[TASK STATEMENT]
Render every entry verbatim.

Records contained in a dataset
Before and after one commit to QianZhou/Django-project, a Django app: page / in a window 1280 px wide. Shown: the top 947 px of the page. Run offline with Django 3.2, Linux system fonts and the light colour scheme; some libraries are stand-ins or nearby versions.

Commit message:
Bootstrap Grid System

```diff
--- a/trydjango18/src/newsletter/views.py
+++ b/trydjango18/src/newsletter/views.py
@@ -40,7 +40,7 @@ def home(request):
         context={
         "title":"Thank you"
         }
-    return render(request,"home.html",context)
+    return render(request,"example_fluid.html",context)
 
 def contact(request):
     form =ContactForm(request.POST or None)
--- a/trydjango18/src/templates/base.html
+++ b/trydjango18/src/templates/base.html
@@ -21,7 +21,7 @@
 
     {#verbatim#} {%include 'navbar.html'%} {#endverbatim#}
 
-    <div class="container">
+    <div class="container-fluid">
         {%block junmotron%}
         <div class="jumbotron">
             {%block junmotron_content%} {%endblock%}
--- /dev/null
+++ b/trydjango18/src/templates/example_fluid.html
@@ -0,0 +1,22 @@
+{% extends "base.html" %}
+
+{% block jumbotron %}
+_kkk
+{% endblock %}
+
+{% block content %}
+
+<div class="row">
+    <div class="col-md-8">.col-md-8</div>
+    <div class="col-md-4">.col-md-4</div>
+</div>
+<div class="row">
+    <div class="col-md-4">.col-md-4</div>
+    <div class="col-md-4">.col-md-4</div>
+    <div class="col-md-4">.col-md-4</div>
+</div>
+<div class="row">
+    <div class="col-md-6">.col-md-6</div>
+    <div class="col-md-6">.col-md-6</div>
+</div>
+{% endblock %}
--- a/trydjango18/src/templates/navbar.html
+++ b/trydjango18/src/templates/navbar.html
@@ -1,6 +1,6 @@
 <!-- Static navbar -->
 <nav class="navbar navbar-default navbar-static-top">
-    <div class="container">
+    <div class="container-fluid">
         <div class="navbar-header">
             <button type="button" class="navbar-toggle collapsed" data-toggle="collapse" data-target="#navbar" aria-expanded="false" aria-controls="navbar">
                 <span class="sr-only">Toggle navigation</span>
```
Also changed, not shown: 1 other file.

[ANSWER]
Before and after one commit to QianZhou/Django-project, a Django app: page / in a window 1280 px wide. Shown: the top 947 px of the page. Run offline with Django 3.2, Linux system fonts and the light colour scheme; some libraries are stand-ins or nearby versions.

Commit message:
Bootstrap Grid System

```diff
--- a/trydjango18/src/newsletter/views.py
+++ b/trydjango18/src/newsletter/views.py
@@ -40,7 +40,7 @@ def home(request):
         context={
         "title":"Thank you"
         }
-    return render(request,"home.html",context)
+    return render(request,"example_fluid.html",context)
 
 def contact(request):
     form =ContactForm(request.POST or None)
--- a/trydjango18/src/templates/base.html
+++ b/trydjango18/src/templates/base.html
@@ -21,7 +21,7 @@
 
     {#verbatim#} {%include 'navbar.html'%} {#endverbatim#}
 
-    <div class="container">
+    <div class="container-fluid">
         {%block junmotron%}
         <div class="jumbotron">
             {%block junmotron_content%} {%endblock%}
--- /dev/null
+++ b/trydjango18/src/templates/example_fluid.html
@@ -0,0 +1,22 @@
+{% extends "base.html" %}
+
+{% block jumbotron %}
+_kkk
+{% endblock %}
+
+{% block content %}
+
+<div class="row">
+    <div class="col-md-8">.col-md-8</div>
+    <div class="col-md-4">.col-md-4</div>
+</div>
+<div class="row">
+    <div class="col-md-4">.col-md-4</div>
+    <div class="col-md-4">.col-md-4</div>
+    <div class="col-md-4">.col-md-4</div>
+</div>
+<div class="row">
+    <div class="col-md-6">.col-md-6</div>
+    <div class="col-md-6">.col-md-6</div>
+</div>
+{% endblock %}
--- a/trydjango18/src/templates/navbar.html
+++ b/trydjango18/src/templates/navbar.html
@@ -1,6 +1,6 @@
 <!-- Static navbar -->
 <nav class="navbar navbar-default navbar-static-top">
-    <div class="container">
+    <div class="container-fluid">
         <div class="navbar-header">
             <button type="button" class="navbar-toggle collapsed" data-toggle="collapse" data-target="#navbar" aria-expanded="false" aria-controls="navbar">
                 <span class="sr-only">Toggle navigation</span>
```
Also changed, not shown: 1 other file.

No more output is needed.